I’m taking somewhat of a detour regarding my A to Z theme on my main blog this year. Instead of choosing something related to my writing, I finally moved a long-planned theme out of my queue. I began putting this list together in late 2015, but kept pushing it off every year, thinking I’d get around to it eventually.
My 2019 theme will be actors, writers, directors, and producers of the silent era. To make it original, my focus is on lesser-known stars (at least, outside the community of people already passionate about silent cinema). Most people know names like Clara Bow, Buster Keaton, Mary Pickford, and John Barrymore, but I doubt the average non-fan knows about someone like:
Raymond Griffith, a dapper comedian in a silk hat whose voice was severely damaged as a boy. He spoke at the level of a hoarse whisper, but was able to use that to deliver an incredibly moving, unforgettable swan song performance in his only talkie.
June Mathis, one of the most powerful women in Hollywood, the mystic-minded screenwriter who sought to elevate movies into a serious artform.

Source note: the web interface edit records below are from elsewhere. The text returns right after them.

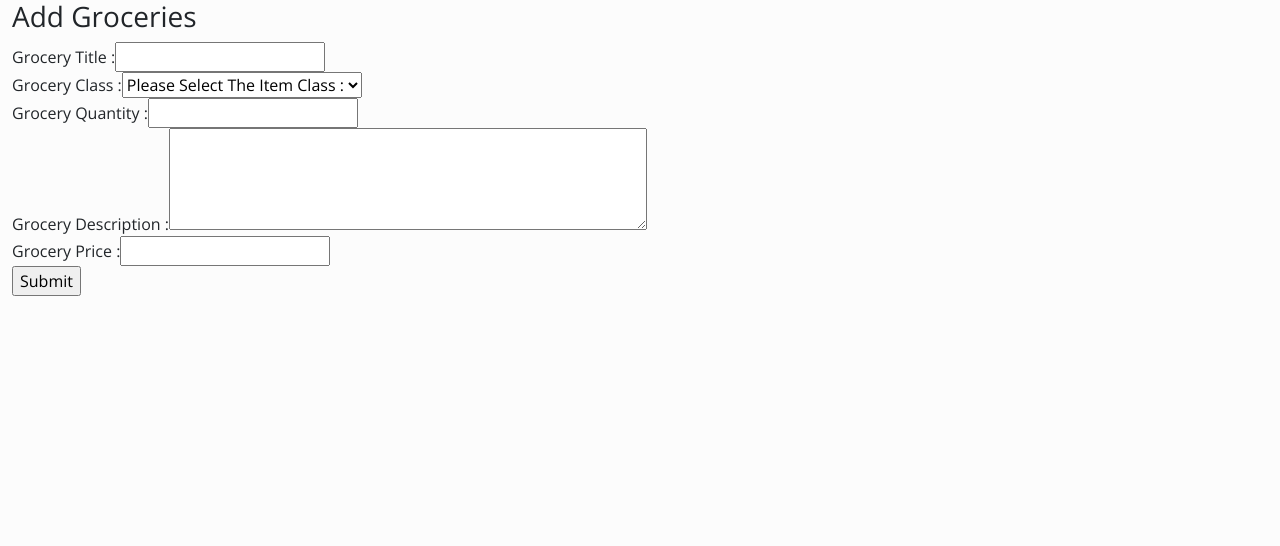
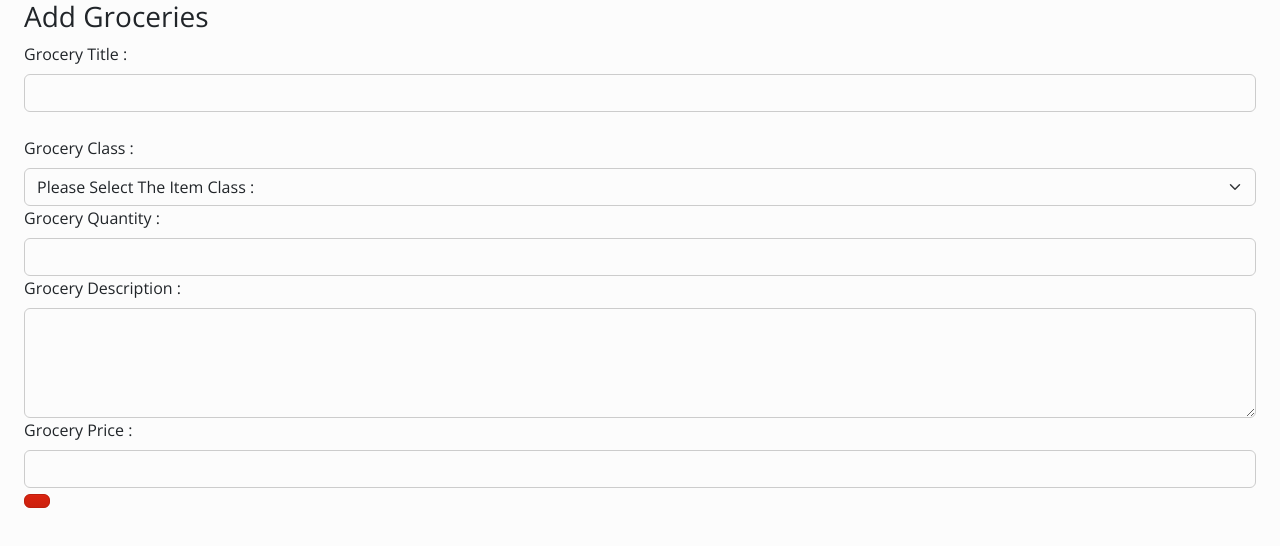
Before and after one commit to raspuna/AllInOneGrocery, a React (Create React App) app in the folder client/: page /newItem in a window 1280 px wide. Shown: the top 546 px of the page. Built offline with nearby package versions, Linux system fonts and the light colour scheme; no server answers.

Commit message:
applied css in addGrocery

```diff
--- a/client/src/components/items/addGrocery.js
+++ b/client/src/components/items/addGrocery.js
@@ -1,9 +1,10 @@
-import React, {useState} from "react";
+import React, { useState } from "react";
 import axios from "axios";
-import {Link, useNavigate} from "react-router-dom";
+import { Form, FormGroup, Button, Container } from "react-bootstrap";
+import { Link, useNavigate } from "react-router-dom";
 
-function CreateProduct (props)  {
-    const {productList, setProductList} = props;
+function CreateProduct(props) {
+  const { productList, setProductList } = props;
 
   const [itemName, setItemName] = useState("");
   const [itemClass, setItemClass] = useState("");
@@ -17,74 +18,107 @@ function CreateProduct (props)  {
   const submitHandler = (e) => {
     e.preventDefault();
     axios
-        .post('http://localhost:8000/api/item', {
+      .post("http://localhost:8000/api/item", {
         itemName,
         itemClass,
         itemQuantity,
         itemDescription,
         itemPrice,
-            groceryId
+        groceryId,
       })
-        .then ((res) => {
+      .then((res) => {
         console.log(`result of create item L ${res}`);
-            navigate('/');
+        navigate("/");
       })
       .catch((err) => {
         console.log(err.response.data.error);
-            setErrors(err.response.data.error.errors)
+        setErrors(err.response.data.error.errors);
       });
   };
 
   return (
-    <form className = "create_grocery" onSubmit = {submitHandler}>
+    <Container>
+      <Form onSubmit={submitHandler}>
         <h3>Add Groceries</h3>
-
-        <label>Grocery Title : </label>
-        <input type = "text" value = {itemName} name = "itemName"
-        onchange = {(e) => setItemName(e.target.value)} />
-        {errors.itemName && <p clasName = "text-danger">{errors.itemName.message}</p>}
+        <FormGroup>
+          <Form.Label>Grocery Title : </Form.Label>
+          <Form.Control
+            type="text"
+            value={itemName}
+            name="itemName"
+            onchange={(e) => setItemName(e.target.value)}
+          />
+          {errors.itemName && (
+            <Form.Text className="text-danger">
+              {errors.itemName.message}
+            </Form.Text>
+          )}
           <br />
-
-        <label>Grocery Class : </label>
-        <select onChange = {(e) => setItemClass(e.target.value)}>
+        </FormGroup>
+        <FormGroup>
+          <Form.Label>Grocery Class :</Form.Label>
+          <Form.Select onChange={(e) => setItemClass(e.target.value)}>
             <option>Please Select The Item Class :</option>
-            <option value = "Vegetable"></option>
-            <option value = "Fruit"></option>
-            <option value = "Meat"></option>
-            <option value = "Canned Good"></option>
-            <option value = "Dry Food"></option>
-            <option value = "Misc."></option>
-            </select>
-        <br />
-
-        <label> Grocery Quantity : </label>
-        <input type = "number" value = {itemQuantity} name = "itemQuantity"
-        onchange = {(e) => setItemQuantity(e.target.value)} />
-        {errors.itemQuantity && <p className = "text-danger"> {errors.itemQuantity.message}</p>}
-        <br />
-
-        <label>Grocery Description : </label>
-        <textarea id = "itemDescription" name = "itemDescription" rows = "4" cols = "50"
-        onChange = {(e) => setItemDescription(e.target.value)} />
-        {errors.itemDescription && <p className = "text-danger"> {errors.itemDescription.message}</p>}
-        <br />
-
-        <label>Grocery Price : </label>
-        <input type= "number" value = {itemPrice} name = "itemPrice"
-        onChange = {(e) => setItemPrice(e.target.value)} />
-        {errors.itemPrice && <p className = "text-danger"> {errors.itemPrice.message}</p>}
-        <br />
+            <option value="Vegetable"></option>
+            <option value="Fruit"></option>
+            <option value="Meat"></option>
+            <option value="Canned Good"></option>
+            <option value="Dry Food"></option>
+            <option value="Misc."></option>
+          </Form.Select>
+        </FormGroup>
+        <FormGroup>
+          <Form.Label> Grocery Quantity : </Form.Label>
+          <Form.Control
+            type="number"
+            value={itemQuantity}
+            name="itemQuantity"
+            onchange={(e) => setItemQuantity(e.target.value)}
+          />
+          {errors.itemQuantity && (
+            <Form.Text className="text-danger">
+              {errors.itemQuantity.message}
+            </Form.Text>
+          )}
+        </FormGroup>
+        <FormGroup>
+          <Form.Label>Grocery Description : </Form.Label>
+          <Form.Control
+            as="textarea"
+            id="itemDescription"
+            name="itemDescription"
+            rows="4"
+            cols="50"
+            onChange={(e) => setItemDescription(e.target.value)}
+          />
+          {errors.itemDescription && (
+            <Form.Text className="text-danger">
+              {errors.itemDescription.message}
+            </Form.Text>
+          )}
+        </FormGroup>
+        <FormGroup>
+          <Form.Label>Grocery Price : </Form.Label>
+          <Form.Control
+            type="number"
+            value={itemPrice}
+            name="itemPrice"
+            onChange={(e) => setItemPrice(e.target.value)}
+          />
+          {errors.itemPrice && (
+            <Form.Text className="text-danger">
+              {errors.itemPrice.message}
+            </Form.Text>
+          )}
+        </FormGroup>
 
         {/* <label>Grocery Store ID</label>
         <input type = "number" value = {groceryId} name = "groceryId"
         onChange = {(e) => setGroceryId(e.target.value)} />
         {errors.groceryId && <p className = "text-danger"> {errors.groceryId.message}</p>} */}
-        <input type = "submit" value = {props.buttonText} />
-
-
-
-
-    </form>
-)
+        <Button type="submit">{props.buttonText}</Button>
+      </Form>
+    </Container>
+  );
 }
 export default CreateProduct;
```
Lines whose indentation alone changed are shown as unchanged.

She gave Rudy Valentino his big break and lovingly mentored him when no one else believed in him.
Larry Semon, a brilliant comedian who burnt out early after getting far too big for his britches with over the top special effects and budgets, and is now almost exclusively remembered for his dreadful 1925 version of The Wizard of Oz. He also thought it’d be hilarious to credit an African-American co-star as G. Howe Black.
Anna May Wong, one of the first Chinese-American moviestars, who became very frustrated with the stereotypical roles offered to her, and was barred from being a romantic lead due to strict anti-miscegenation laws.
Xuan Jinglin, one of China’s most important female actors of the silent era, who was sold into a brothel by her mother due to extreme poverty. One of the founding fathers of Chinese cinema saved her by giving her a bit part in a film and buying her freedom when her acting deeply impressed him.
Fred Thomson, a very popular cowboy actor who was a Presbyterian minister and WWI Army chaplain before becoming involved in acting. His second wife, screenwriter Frances Marion, was one of Hollywood’s most powerful women. Fred died of tetanus on the eve of making his first talkie.
Olive Thomas, a fellow Pittsburgher who was poised for superstardom when she fell victim to accidental mercury bichloride poisoning while on her second honeymoon with husband Jack Pickford.
Wallace Reid, a matinée idol destroyed by greedy studio executives and doctors. Instead of letting him recover after a serious train accident, they got him addicted to morphine and kept overworking him, forcing him to crank out one film after another without any breaks. Wally could barely stand up by his final film.
Marie Prevost, one of Mack Sennett’s famed Bathing Beauties, who became a huge star working for several studios, until several personal tragedies plunged her into depression, drinking, and an eating disorder. Hers was one of several tragic deaths which inspired the acting community to create the Motion Picture & Television Country House and Hospital.
Ernest Torrence, a big, bulky character actor who specialized in villains and tough guys, but played nice guys once in a rare while. His touching, sweet performance as Peter in the original King of Kings is one of the film’s highlights.
Though many of these posts originated in my “Too Young, Too Soon” series on my old Angelfire site, written around 2005–07, they’ve all been significantly edited and expanded. Most of them read like entirely new posts!
Miraculously, I found the long-missing Part II of this six-part series through a recent cache search of archive.org. That was one of the pages I was most upset about not recovering after my Angelfire site was deleted without warning in September 2010.
My names blog will feature Slavic names, from languages including Czech, Russian, Polish, Ukrainian, Slovenian, Bulgarian, Serbian, Belarusian, and Bosnian.